Why haven't they been cutting dividends? Livsey doesn't give us the answer. But might it be yet another unintended (and bad) consequence of super low/negative interest rates?

Given the paucity of returns elsewhere, ageing investors across the West have handed their cash and their faith over to income fund managers in the hope of keeping their retirement shows on the road: they have stopped treated equities as growth assets and started treating them like bonds. And while the yield on shares in these companies might be 8% today, it will be much less on the purchase price of most investors.

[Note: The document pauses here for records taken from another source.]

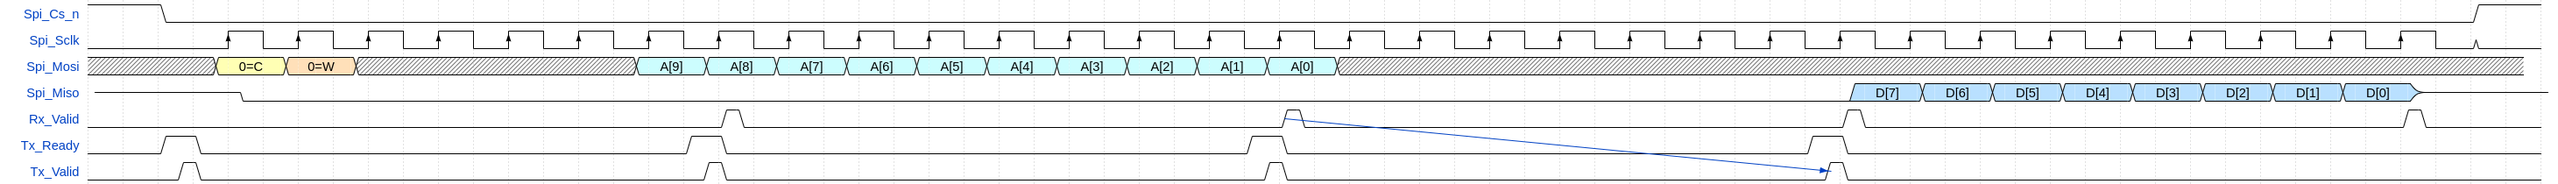
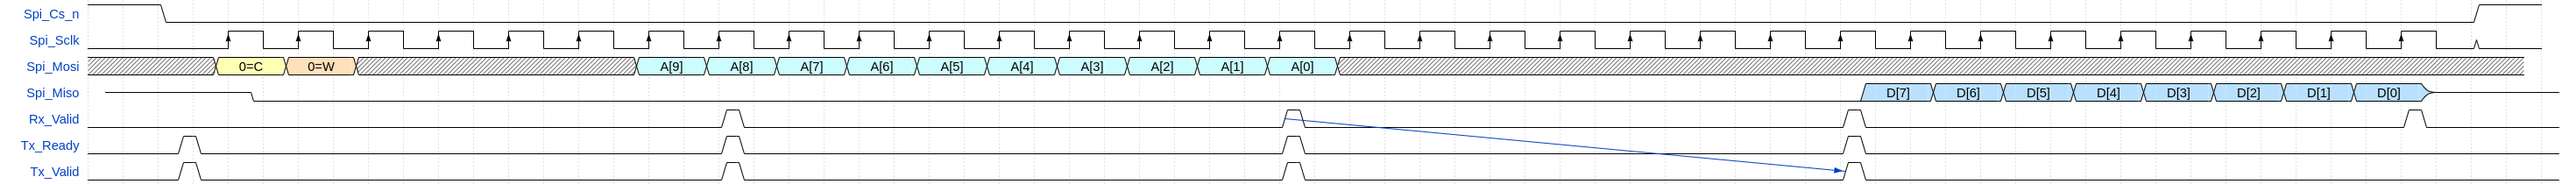
Complete fast SCLK handling

diff --git a/sim/run.py b/sim/run.py
@@ -374,7 +374,9 @@ for InternalTriState in [True, False]:
 clkFreq = int(100e6)
 for CPHA in [0, 1]:
     named_config(tb, {'SpiCpha_g': CPHA, 'ClkFrequency_g': clkFreq, 'BusFrequency_g' : int(clkFreq/6),
-                      'ConsecutiveTransactions_g' : False})
+                      'ConsecutiveTransactions_g' : True})
+    named_config(tb, {'SpiCpha_g': CPHA, 'ClkFrequency_g': clkFreq, 'BusFrequency_g': int(clkFreq/8),
+                      'ConsecutiveTransactions_g': True})
 
 
 ########################################################################################################################

diff --git a/doc/intf/olo_intf_spi_slave.md b/doc/intf/olo_intf_spi_slave.md
@@ -29,7 +29,7 @@ On the user-side there are 3 AXI4-Stream interfaces:
 
 The all SPI signals are properly synchronized to *Clk* using [olo_intf_sync](./olo_intf_sync.md) within *olo_intf_spi_slave*.
 
-The maximum supported *Spi_Sclk* frequency is 6x less than the *Clk* frequency. However, timing might be tight in this case (one *Clk* cycle margin) - if propagation times are significant in an application, higher ratios between *Spi_Sclk* and *Clk* may be required.
+The maximum supported *Spi_Sclk* frequency is 10x less than the *Clk* frequency (with some tricks up to 6x less).
 
 ## Generics
 
@@ -47,10 +47,10 @@ The maximum supported *Spi_Sclk* frequency is 6x less than the *Clk* frequency. 
 
 ### Control
 
-| Name | In/Out | Length | Default | Description                                     |
-| :--- | :----- | :----- | ------- | :---------------------------------------------- |
-| Clk  | in     | 1      | -       | Clock - Frequency must e at least 6x higher than *Spi_Sclk* frequecy                                            |
-| Rst  | in     | 1      | -       | Reset input (high-active, synchronous to *Clk*) |
+| Name | In/Out | Length | Default | Description                                                  |
+| :--- | :----- | :----- | ------- | :----------------------------------------------------------- |
+| Clk  | in     | 1      | -       | Clock - Frequency must e at least **10x higher than *Spi_Sclk* frequecy**<br />For higher SCLK frequencies refer to [Achieving High SCLK Frequencies](#Achieving-High-SCLK-Frequencies) |
+| Rst  | in     | 1      | -       | Reset input (high-active, synchronous to *Clk*)              |
 
 ### RX Data Interface
 
@@ -91,7 +91,7 @@ All signals in the response interface are single cycle pulses. The user may also
 | Name       | In/Out | Length | Default | Description                                                  |
 | :--------- | :----- | :----- | ------- | :----------------------------------------------------------- |
 | Spi_Cs_n   | in     | 1      | N/A     | SPI chip select (low-active).                                |
-| Spi_Sclk   | in     | 1      | N/A     | SPI clock.<br />Frequency must be at least **6x lower than *Clk* frequency**. |
+| Spi_Sclk   | in     | 1      | N/A     | SPI clock.<br />Frequency must be at least **10x lower than *Clk* frequency**.<br />For higher SCLK frequencies refer to [Achieving High SCLK Frequencies](#Achieving-High-SCLK-Frequencies) |
 | Spi_Mosi   | in     | 1      | '0'     | SPI data from master to slave.<br />Can be left unconnected if only the slave does send data. |
 | Spi_Miso   | out    | 1      | N/A     | Used only if **InternalTriState_g = true**<br />SPI data from slave to master. <br />Can be left unconnected if the only the master does send data. |
 | Spi_Miso_t | out    | 1      | N/A     | Used only if **InternalTriState_g = false**<br />*Spi_Miso* Tri-State signal ('1' = tristated, '0' drive)<br />Can be left unconnected if the only the master does send data. |
@@ -114,7 +114,8 @@ For CPHA = 1, the sampling happens on the second edge (blue) and data is applied
 
 The implementation in *olo_intf_spi_slave* is slightly different. Data is sampled and applied on the same edge. Reason for this implementation is that the propagation delay from an incoming *Spi_Sclk* edge until the *Spi_Miso* data is updated is relatively long (4 clock cycles). As a result *Spi_Miso* hold-time is uncritical - and in contrast *Spi_Miso* setup time is critical. To maximize the allowed *Spi_Sclk* frequency, it is optimal to apply *Spi_Miso* output data as soon as possible (4 clock cycles after) the *Spi_Sclk* sampling edge.
 
-**--> Add figure of this <.--**
+<p align="center"><img src="spi/spi_slave_timing_margin1.png"> </p>
+<p align="center"> Meaning of LsbFirst_g </p>
 
 #### LsbFirst_g
 
@@ -194,6 +195,16 @@ The propagation delay from *Spi_Sclk* edges to the application of *Spi_Miso* dat
 * One clock cycle for the edge detection
 * One clock cycle for setting *Spi_Miso*
 
+#### Achieving High SCLK Frequencies
+
+*Spi_Sclk* frequencies above 1/10 of the *Clk* frequencies is possible with some special considerations, which violate the normal AXI4-Stream handshaking.
+
+For *Spi_Sclk* frequencies between 1/8 and 1/10 of the *Clk* frequency, ensure that *Tx_Valid* goes high not more than two clock cycles after *Tx_Ready* is asserted. This limitation applies even if *Tx_Ready* stays high for longer.
+
+For *Spi_Sclk* frequencies between 1/6 and 1/8 of the *Clk* frequency, ensure that *Tx_Valid* goes high not more than one clock cycle after *Tx_Ready* is asserted. This limitation applies even if *Tx_Ready* stays high for longer.
+
+For high *Spi_Sclk* frequencies, the *Spi_Miso* line is timing critical regarding routing.
+
 ### Protocol Examples
 
 This section provides different possible SPI protocol definitions for an SPI register access with 10-bit register address and 8-bit register data. The aim is the sowcase the effect of different configuration options.
@@ -233,15 +244,14 @@ Using 8-bit consecutive transactions, it is possible to build a protocol that sh
 
 There is half a clock period between the last sample edge of the second byte (when the address and the command is known) and the first transmit edge of the third byte (by when TX data must be passed) if the *Spi_Sclk* frequency is significantly lowr than the *Clk* frequency. Hence it is possible to pass read-data through *Tx_...* between Bit[8] and Bit[7] of the transaction (between the second and third 8-bit transaction for the slave).
 
-**--> Shift Timing in Figure <--**
 <p align="center"><img src="spi/spi_slave_proto_cons8_read.png"> </p>
-<p align="center"> Write Command </p> 
+<p align="center"> Read Command </p> 
 
 The only drawback of this solution is, that a small FSM is required to handle the different 8-bit transactions (from a slave perspective) that make up a 24-bit transaction (from master perspective).
 
 #### Consecutive Transactions 8 bit - Fast SCLK
 
-In case of high *Spi_Sclk* frequencies, it is not always possible to provide the next *Tx_Data* quick enough after *Rx_Valid*. In this case 32-bits (4 x 8 bits) are required and the additional data-byte is inserted to allow for more time for gnerating *Tx_Data* after the address was received through *Rx_Data*. 
+In case of high *Spi_Sclk* frequencies (see [Achieving High SCLK Frequencies](#Achieving-High-SCLK-Frequencies)), it is not always possible to provide the next *Tx_Data* quick enough after *Rx_Valid*. In this case 32-bits (4 x 8 bits) are required and the additional data-byte is inserted to allow for more time for gnerating *Tx_Data* after the address was received through *Rx_Data*. 
 
 Because this topic affects read only, only the read transaction is shown. 
 
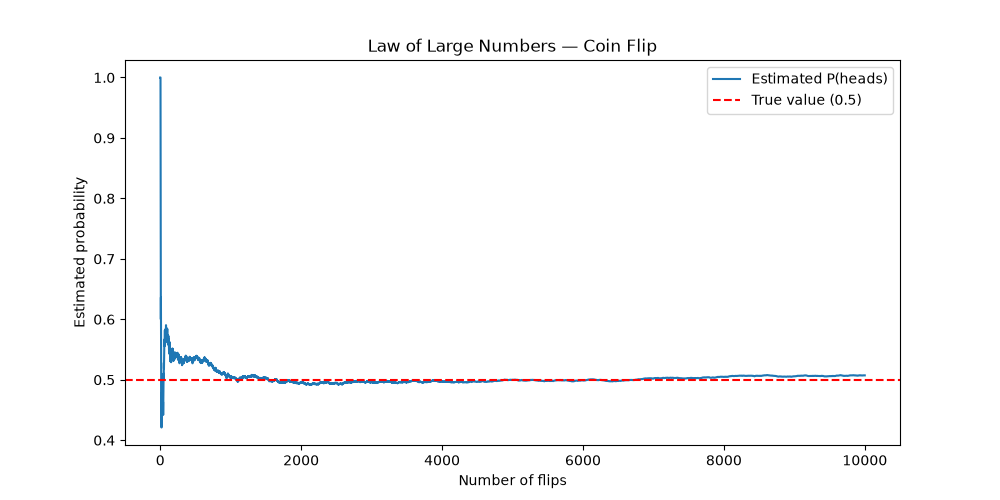
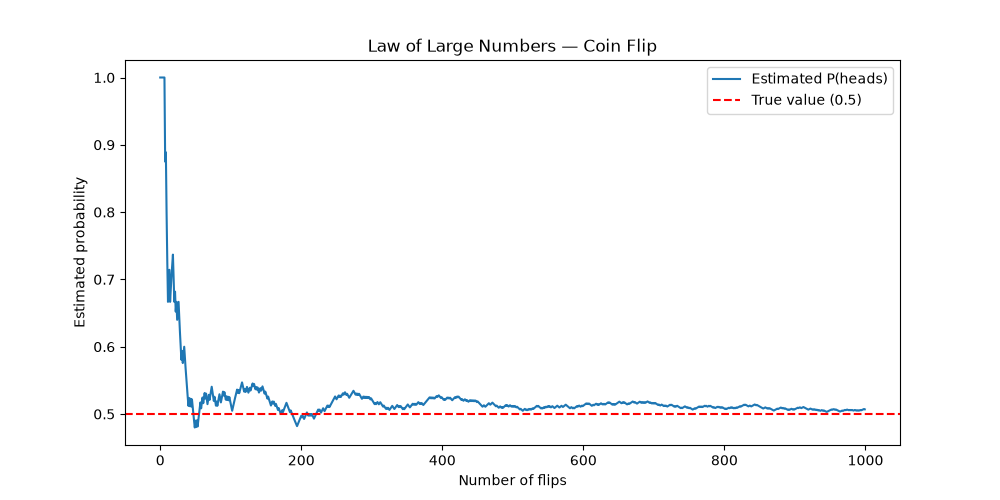
Stage 1: add dice roll simulation

diff --git a/stage1_law_of_large_numbers.py b/stage1_law_of_large_numbers.py
@@ -1,12 +1,11 @@
 import numpy as np
 import matplotlib.pyplot as plt
 
-# Simulate coin flips and track running estimate of P(heads)
-n = 10000
-flips = np.random.choice([0, 1], size=n)
-running_estimate = np.cumsum(flips) / np.arange(1, n + 1)
+n = 1000  # Number of samples
 
-# Plot
+flips = np.random.choice([0, 1], size=n)  # Simulate n  coin flips (0 = tails, 1 = heads)
+running_estimate = np.cumsum(flips) / np.arange(1, n + 1)  # Calculate the running estimate of the probability of heads
+
 plt.figure(figsize=(10, 5))
 plt.plot(running_estimate, label='Estimated P(heads)')
 plt.axhline(y=0.5, color='red', linestyle='--', label='True value (0.5)')
@@ -17,4 +16,23 @@ plt.legend()
 plt.savefig('stage1_coin.png')
 plt.show()
 
-print(f"Final estimate after {n} flips: {running_estimate[-1]:.4f}")
+
+
+
+
+
+k=1000 # number of rolls of dice
+rolls = np.random.randint(1, 7, size=k)
+number_of_rolls_1 = np.cumsum(rolls == 1)  # Calculate the number of times a 1 is rolled
+running_estimate_dice = number_of_rolls_1/np.arange(1, k + 1)  #Calculate the running estimate of the average roll
+
+plt.figure(figsize=(10, 5))
+plt.plot(running_estimate_dice, label='Estimated Average Roll')
+plt.axhline(y=1/6, color='red', linestyle='--', label
+='True value (1/6)')
+plt.xlabel('Number of rolls')
+plt.ylabel('Estimated average')
+plt.title('Law of Large Numbers — Dice Roll')
+plt.legend()
+plt.savefig('stage1_dice.png')
+plt.show()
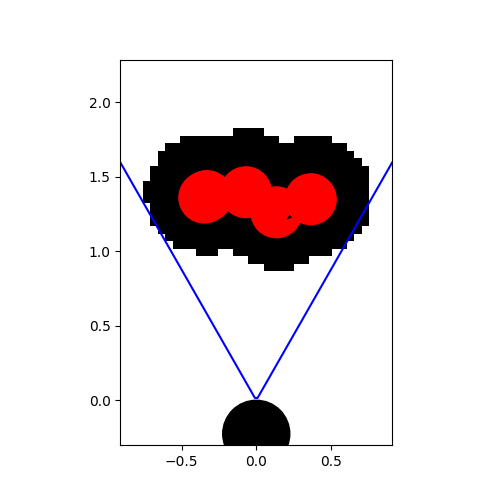
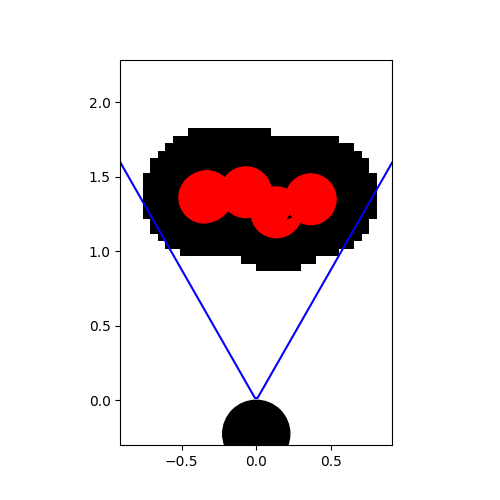
.

diff --git a/Arlo/python/Exercises/from_picture_Ex4_2.py b/Arlo/python/Exercises/from_picture_Ex4_2.py
@@ -44,7 +44,7 @@ def simplify_path(path, occupancy_map):
 def is_collision_free(p1, p2, occupancy_map):
     """Check if the straight line between p1 and p2 is free of obstacles."""
     distance = np.linalg.norm(np.array(p2) - np.array(p1))
-    steps = int(np.ceil(distance / (occupancy_map.resolution * 0.5)))  # More conservative
+    steps = int(np.ceil(distance / (occupancy_map.resolution)))  # More conservative
     for t in np.linspace(0, 1, steps):
         point = (1 - t) * np.array(p1) + t * np.array(p2)
         if occupancy_map.in_collision(point):
@@ -100,9 +100,12 @@ path_res = 0.05
 map = GridOccupancyMap(low=(-maximum_absolute_value-0.5, -0.3), high=(maximum_absolute_value+0.5, max(z_es)+1), res=path_res)
 for i in range(map.n_grids[0]):
     for j in range(map.n_grids[1]):
-        centroid = np.array([map.map_area[0][0] + map.resolution * (i+0.5), map.map_area[0][1] + map.resolution * (j+0.5)])
+        centroid = np.array([
+            map.map_area[0][0] + map.resolution * (i+0.5),
+            map.map_area[0][1] + map.resolution * (j+0.5)
+            ])
         for o in obstacle_centers:
-            if np.linalg.norm(centroid - o) <= BOX_RADIUS + ROBOT_RADIUS:
+            if np.linalg.norm(centroid - o) <= BOX_RADIUS + ROBOT_RADIUS + 0.5 * map.resolution:
                 map.grid[i, j] = 1
                 break
 
@@ -139,7 +142,7 @@ with writer.saving(fig, "rrt_test.mp4", 100):
 
         if show_animation:
             rrt.draw_graph()
-            plt.plot([x for (x, y) in path], [y for (x, y) in path], '-r', color= "blue")
+            plt.plot([x for (x, y) in path], [y for (x, y) in path], '-b')
             plt.plot([x for (x, y) in simple_path], [y for (x, y) in simple_path], '-r')
             plt.grid(True)
             plt.pause(0.01)  # Needed for Mac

Perhaps companies know that and they know that when they lose the faith of an income-dependent shareholder (institutional or retail) it is going to be tough to regain. That makes it much harder for them to cut dividends, despite the clear need for them to do so. One more thing for you to add the growing list of perverse effects of bad monetary policy.

Merryn Somerset Webb

Merryn Somerset Webb started her career in Tokyo at public broadcaster NHK before becoming a Japanese equity broker at what was then Warburgs. She went on to work at SBC and UBS without moving from her desk in Kamiyacho (it was the age of mergers).

After five years in Japan she returned to work in the UK at Paribas. This soon became BNP Paribas. Again, no desk move was required. On leaving the City, Merryn helped The Week magazine with its City pages before becoming the launch editor of MoneyWeek in 2000 and taking on columns first in the Sunday Times and then in 2009 in the Financial Times

Twenty years on, MoneyWeek is the best-selling financial magazine in the UK. Merryn was its Editor in Chief until 2022. She is now a senior columnist at Bloomberg and host of the Merryn Talks Money podcast -  but still writes for Moneyweek monthly. 

Merryn is also is a non executive director of two investment trusts – BlackRock Throgmorton, and the Murray Income Investment Trust.